“We’re excited to have reached this really important milestone in caring for the Mournes as we formalise our commitment to work together and with others to develop a long-term vision for the area, looking at land use, visitor management and infrastructure management to tackle the emerging challenges of a changing climate.
“We want the Mournes to be an inspirational example of sustainable development in action, a place where a sustainable and prosperous economy, world class outdoor recreation, visitor experiences, educational experiences and vibrant communities all come together to sustain and restore the spectacular landscape, its wildlife and natural and cultural heritage.
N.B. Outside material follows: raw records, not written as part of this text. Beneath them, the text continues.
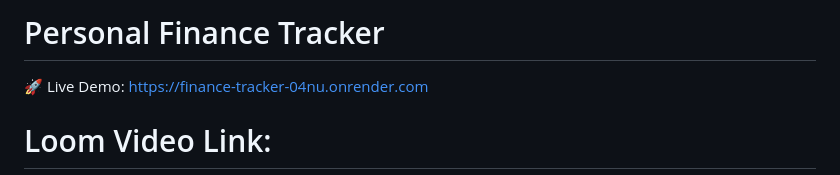
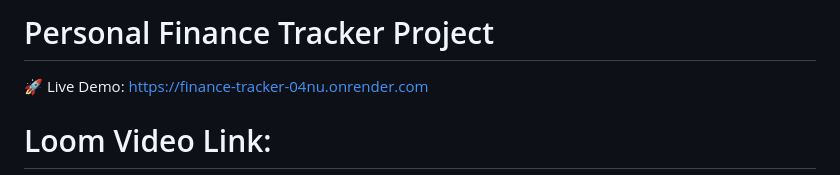
Before and after one commit to Sayan-1123/FJ-BE-R2-SayanMandal-IITKharagpur, a Markdown page: README.md, the part around the change. Rendered like a GitHub page.

```diff
--- a/README.md
+++ b/README.md
@@ -1,4 +1,4 @@
-# Personal   Finance   Tracker
+# Personal Finance Tracker Project
 🚀 Live Demo: https://finance-tracker-04nu.onrender.com
 
 # Loom Video Link:
```
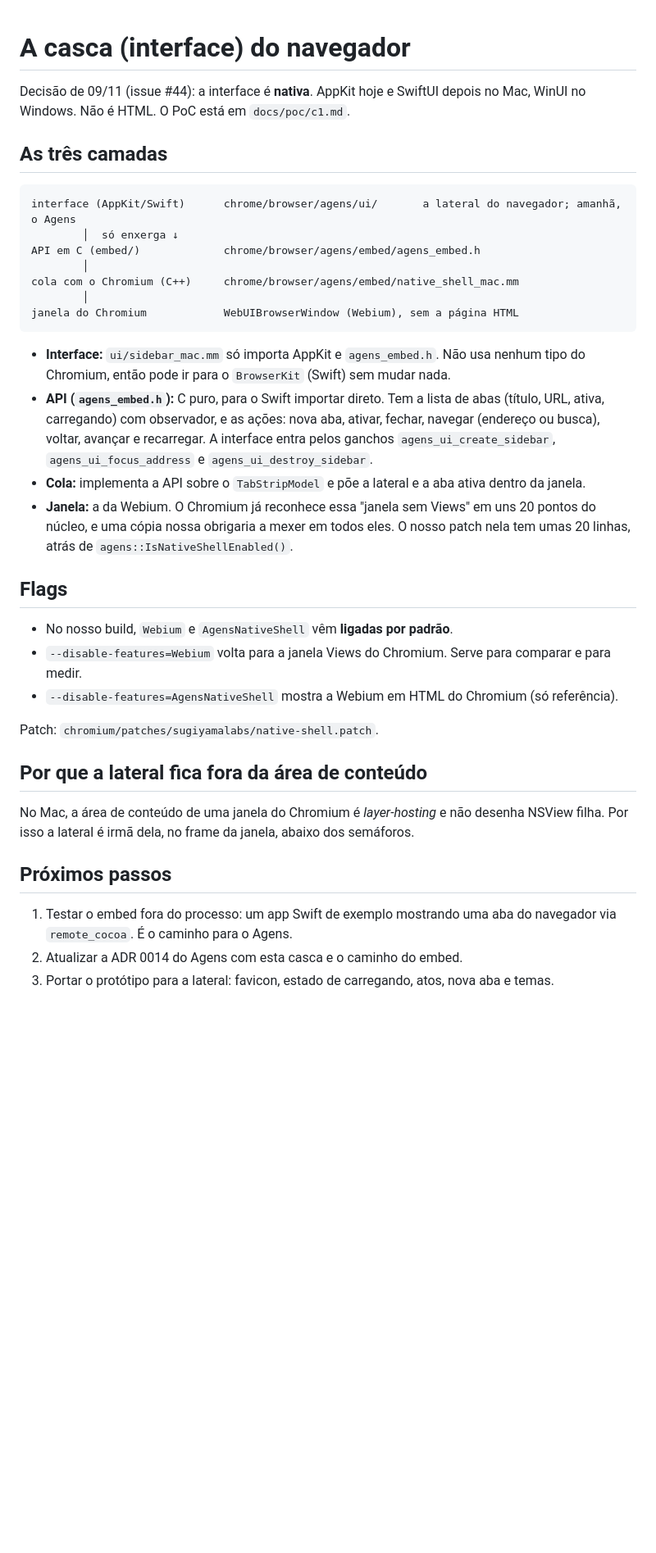
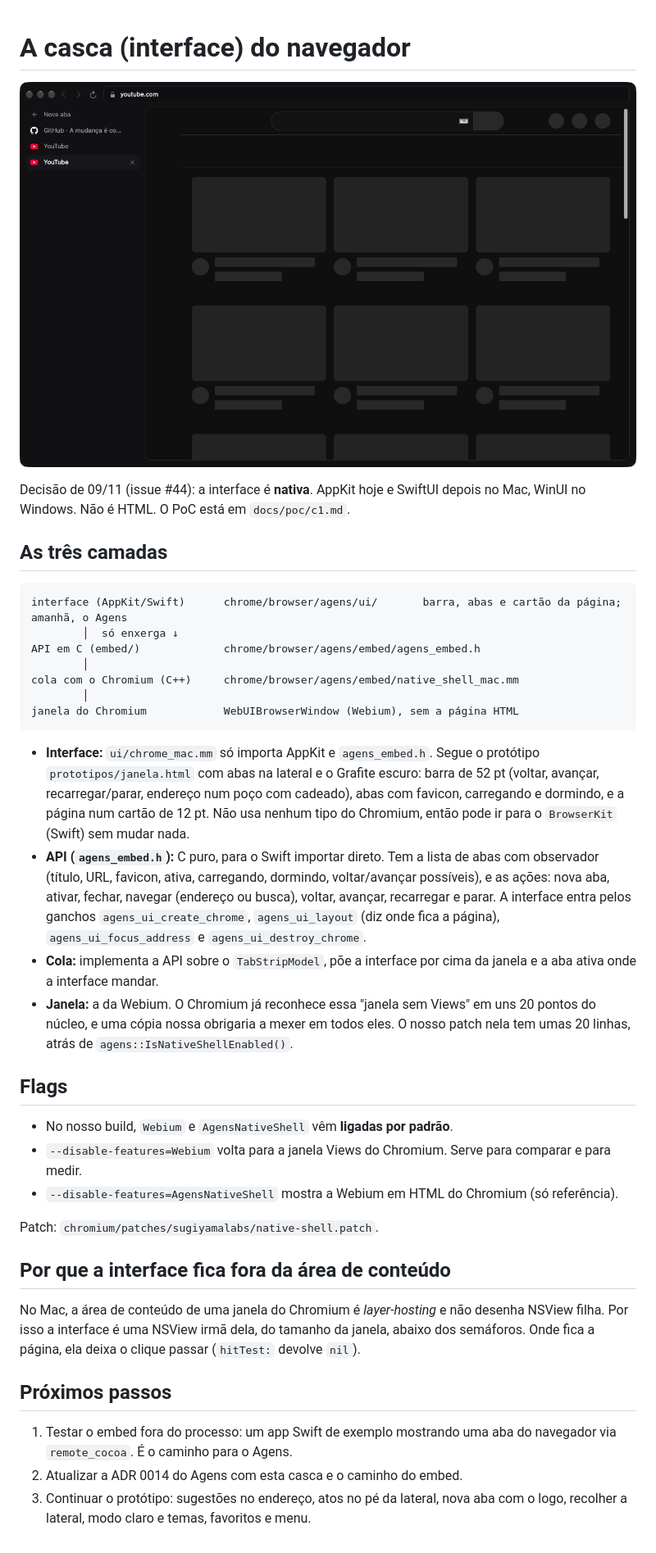
Before and after one commit to SugiyamaLabs/browser, a Markdown page: docs/casca.md, the part around the change. Shown at 82% size. Drawn GitHub-style; pictures changed too: docs/casca.png (added); blank space fills up the shorter version.

Commit message:
Give the native shell the prototype's look: toolbar, tab column, page card

````diff
--- a/docs/casca.md
+++ b/docs/casca.md
@@ -1,11 +1,13 @@
 # A casca (interface) do navegador
+
+![A casca hoje](casca.png)
 
 Decisão de 09/11 (issue #44): a interface é **nativa**. AppKit hoje e SwiftUI depois no Mac, WinUI no Windows. Não é HTML. O PoC está em `docs/poc/c1.md`.
 
 ## As três camadas
 
 ```
-interface (AppKit/Swift)      chrome/browser/agens/ui/       a lateral do navegador; amanhã, o Agens
+interface (AppKit/Swift)      chrome/browser/agens/ui/       barra, abas e cartão da página; amanhã, o Agens
         │  só enxerga ↓
 API em C (embed/)             chrome/browser/agens/embed/agens_embed.h
         │
@@ -14,9 +16,9 @@ cola com o Chromium (C++)     chrome/browser/agens/embed/native_shell_mac.mm
 janela do Chromium            WebUIBrowserWindow (Webium), sem a página HTML
 ```
 
-- **Interface:** `ui/sidebar_mac.mm` só importa AppKit e `agens_embed.h`. Não usa nenhum tipo do Chromium, então pode ir para o `BrowserKit` (Swift) sem mudar nada.
-- **API (`agens_embed.h`):** C puro, para o Swift importar direto. Tem a lista de abas (título, URL, ativa, carregando) com observador, e as ações: nova aba, ativar, fechar, navegar (endereço ou busca), voltar, avançar e recarregar. A interface entra pelos ganchos `agens_ui_create_sidebar`, `agens_ui_focus_address` e `agens_ui_destroy_sidebar`.
-- **Cola:** implementa a API sobre o `TabStripModel` e põe a lateral e a aba ativa dentro da janela.
+- **Interface:** `ui/chrome_mac.mm` só importa AppKit e `agens_embed.h`. Segue o protótipo `prototipos/janela.html` com abas na lateral e o Grafite escuro: barra de 52 pt (voltar, avançar, recarregar/parar, endereço num poço com cadeado), abas com favicon, carregando e dormindo, e a página num cartão de 12 pt. Não usa nenhum tipo do Chromium, então pode ir para o `BrowserKit` (Swift) sem mudar nada.
+- **API (`agens_embed.h`):** C puro, para o Swift importar direto. Tem a lista de abas com observador (título, URL, favicon, ativa, carregando, dormindo, voltar/avançar possíveis), e as ações: nova aba, ativar, fechar, navegar (endereço ou busca), voltar, avançar, recarregar e parar. A interface entra pelos ganchos `agens_ui_create_chrome`, `agens_ui_layout` (diz onde fica a página), `agens_ui_focus_address` e `agens_ui_destroy_chrome`.
+- **Cola:** implementa a API sobre o `TabStripModel`, põe a interface por cima da janela e a aba ativa onde a interface mandar.
 - **Janela:** a da Webium. O Chromium já reconhece essa "janela sem Views" em uns 20 pontos do núcleo, e uma cópia nossa obrigaria a mexer em todos eles. O nosso patch nela tem umas 20 linhas, atrás de `agens::IsNativeShellEnabled()`.
 
 ## Flags
@@ -27,12 +29,12 @@ janela do Chromium            WebUIBrowserWindow (Webium), sem a página HTML
 
 Patch: `chromium/patches/sugiyamalabs/native-shell.patch`.
 
-## Por que a lateral fica fora da área de conteúdo
+## Por que a interface fica fora da área de conteúdo
 
-No Mac, a área de conteúdo de uma janela do Chromium é *layer-hosting* e não desenha NSView filha. Por isso a lateral é irmã dela, no frame da janela, abaixo dos semáforos.
+No Mac, a área de conteúdo de uma janela do Chromium é *layer-hosting* e não desenha NSView filha. Por isso a interface é uma NSView irmã dela, do tamanho da janela, abaixo dos semáforos. Onde fica a página, ela deixa o clique passar (`hitTest:` devolve `nil`).
 
 ## Próximos passos
 
 1. Testar o embed fora do processo: um app Swift de exemplo mostrando uma aba do navegador via `remote_cocoa`. É o caminho para o Agens.
 2. Atualizar a ADR 0014 do Agens com esta casca e o caminho do embed.
-3. Portar o protótipo para a lateral: favicon, estado de carregando, atos, nova aba e temas.
+3. Continuar o protótipo: sugestões no endereço, atos no pé da lateral, nova aba com o logo, recolher a lateral, modo claro e temas, favoritos e menu.
````
Also changed, not shown: 1 other file.
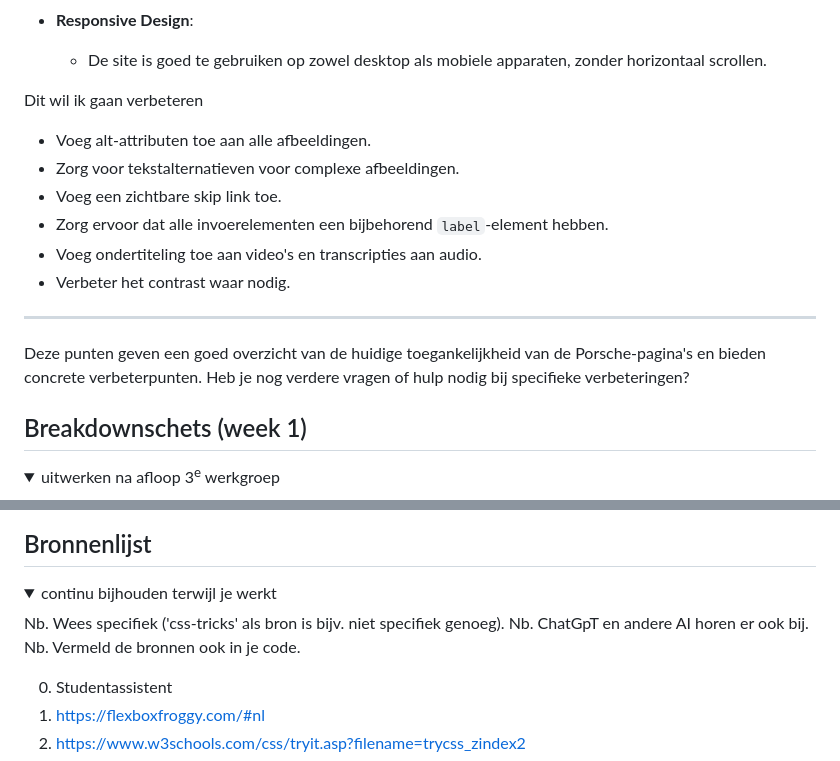
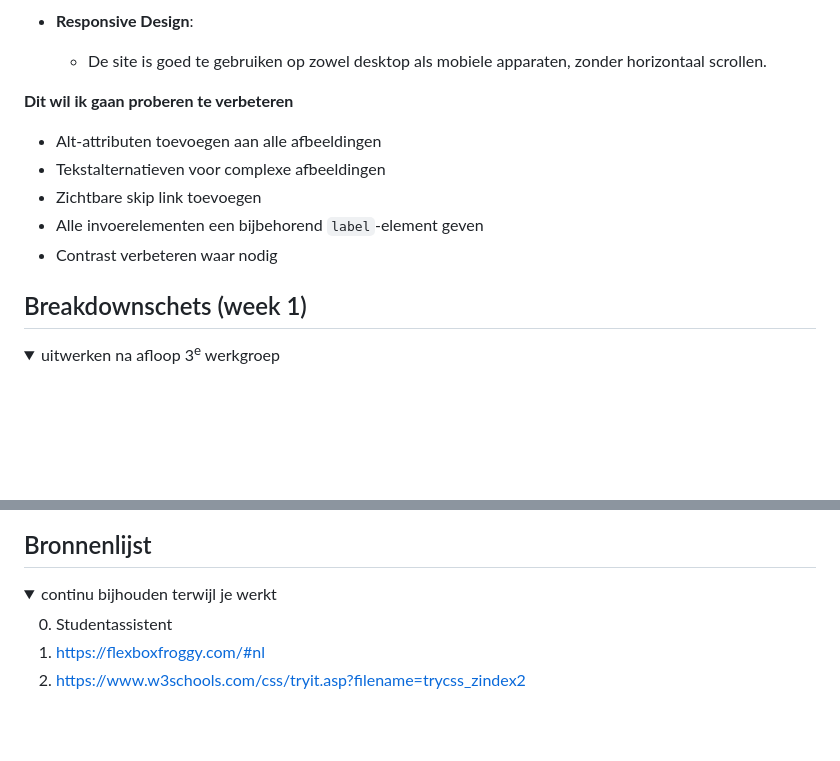
Before and after one commit to valeriemxl/fed-website, a Markdown page: README.md, 2 parts joined by grey strips. Rendered like a GitHub page; folded sections open; blank space fills up the shorter version.

```diff
--- a/README.md
+++ b/README.md
@@ -103,17 +97,12 @@ Nb. Door *open* toe te voegen aan een *details* element kun je deze standaard op
 - **Responsive Design**:
   - De site is goed te gebruiken op zowel desktop als mobiele apparaten, zonder horizontaal scrollen.
 
-Dit wil ik gaan verbeteren
-- Voeg alt-attributen toe aan alle afbeeldingen.
-- Zorg voor tekstalternatieven voor complexe afbeeldingen.
-- Voeg een zichtbare skip link toe.
-- Zorg ervoor dat alle invoerelementen een bijbehorend `label`-element hebben.
-- Voeg ondertiteling toe aan video's en transcripties aan audio.
-- Verbeter het contrast waar nodig.
-
----
-
-Deze punten geven een goed overzicht van de huidige toegankelijkheid van de Porsche-pagina's en bieden concrete verbeterpunten. Heb je nog verdere vragen of hulp nodig bij specifieke verbeteringen?
+**Dit wil ik gaan proberen te verbeteren**
+- Alt-attributen toevoegen aan alle afbeeldingen
+- Tekstalternatieven voor complexe afbeeldingen
+- Zichtbare skip link toevoegen
+- Alle invoerelementen een bijbehorend `label`-element geven
+- Contrast verbeteren waar nodig
 
 </details>
 
@@ -296,10 +285,6 @@ Deze punten geven een goed overzicht van de huidige toegankelijkheid van de Pors
 <details open>
   <summary>continu bijhouden terwijl je werkt</summary>
 
-  Nb. Wees specifiek ('css-tricks' als bron is bijv. niet specifiek genoeg).
-  Nb. ChatGpT en andere AI horen er ook bij.
-  Nb. Vermeld de bronnen ook in je code.
-
   0. Studentassistent
   1. https://flexboxfroggy.com/#nl
   2. https://www.w3schools.com/css/tryit.asp?filename=trycss_zindex2
```
Also changed, not shown: other parts of README.md (+3 -9 lines).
Local people, visitors and the many organisations working in the Mournes or have a contribution to make to it, must be united in achieving this.”
The fire has had a devastating and lasting impact on the surrounding environment which is a precious and scientifically important area, home to a rich variety of wildlife and habitats that need care. The National Trust has been involved in wildfire recovery since 2021 and thanks to funding from Department of Agriculture, Environment and Rural Affairs (DAERA), and support from partners in Forever Mournes further progress will be able to be made to restore the landscape.
Patrick Lynch, National Trust countryside manager says the land has been slowly recovering, but it may take decades for it to be restored to what it was before: “Through carrying out land and drone surveys, National Trust rangers have been able to assess the fire damage and monitor the natural regeneration of the heathland. In some areas you can still see the scorched vegetation and permanent change to habitats. The land has been slowly recovering, but instead of heather and other important heathland plants, we are seeing that swathes of purple moor grass becoming dominant in the areas around Thomas Mountain and a reduction of species diversity. It could take decades for it to be restored to what it was.
“By working in partnership, we can achieve so much more and ensure the mountain gets back to full health as soon as possible for the plants, animals and insects that live there, but also for the many people who love, care for and visit this special place. Next month we plan to introduce cattle to graze the areas of dominant purple moor grass and increase the diversity of the sward and in turn, reduce the fire risk.”
Martin Carey, chief executive at the Mourne Heritage Trust said: “Mourne Heritage Trust has been encouraged by the engagement and commitment of key landowners and agencies through Forever Mournes. Over recent years MHT has built up our understanding and expertise in approaches to management of the pressures impacting on the high Mournes, not least those emanating from continued high levels of outdoor recreation use with visitor counts at 50% above pre-pandemic levels. This work includes erosion control, heathland and peatland restoration, wildfire mitigation and engagement rangering.
“Partnership work is vital to provide the coordination and resources to magnify these approaches to landscape scale, making them proportionate to the pressures impacting on our prized landscape and the eco-system goods and services it provides in respect of clean water, carbon sequestration and health and well-being. In particular, it is important that there is continuity of resource to take the multi-year approach required to address these important issues. As an organisation dependent on piecemeal grant funding, MHT is heartened by the shared commitment to develop long term approaches. We look forward to building on the unity of purpose that has been evident in Forever Mournes to date.”